* [The problem]:
In the entries below, the word "Diploma" appears on some lines. Copy each of those lines.

* [Record extracts]:
╔══

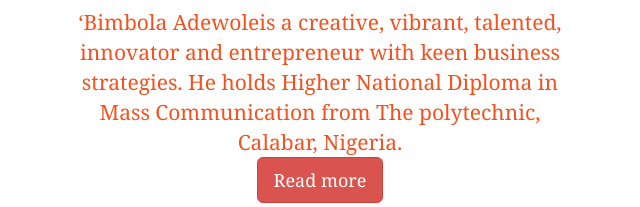
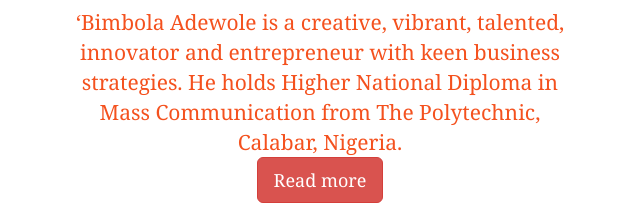
Before and after one commit to adejaremola/adejaremola.github.io, a plain HTML site: page index.html in a window 1280 px wide. Shown: the part 392-599 px from the top of the page, 320-960 px from the left. Drawn offline with nearby package versions, Linux system fonts and the light colour scheme.

Commit message:
Update index.html

```diff
--- a/index.html
+++ b/index.html
@@ -38,7 +38,7 @@
 	<img src="img/bimbo_adewole1.png" class="img-responsive" style="display:inline" alt="Bird">
 	<h1>‘Bimbola Adewole</h1>
 	<p>
-		‘Bimbola Adewoleis a creative, vibrant, talented, innovator and entrepreneur with keen business strategies. He holds Higher National Diploma in Mass Communication from The polytechnic, Calabar, Nigeria.
+		‘Bimbola Adewole is a creative, vibrant, talented, innovator and entrepreneur with keen business strategies. He holds Higher National Diploma in Mass Communication from The Polytechnic, Calabar, Nigeria.
 	</p>
 	<a href="#about" class="btn btn-lg btn-danger read-more">Read more</a>
 	<!--<div id="typed-strings">
```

╚══

* [Problem solution]:
-		‘Bimbola Adewoleis a creative, vibrant, talented, innovator and entrepreneur with keen business strategies. He holds Higher National Diploma in Mass Communication from The polytechnic, Calabar, Nigeria.
+		‘Bimbola Adewole is a creative, vibrant, talented, innovator and entrepreneur with keen business strategies. He holds Higher National Diploma in Mass Communication from The Polytechnic, Calabar, Nigeria.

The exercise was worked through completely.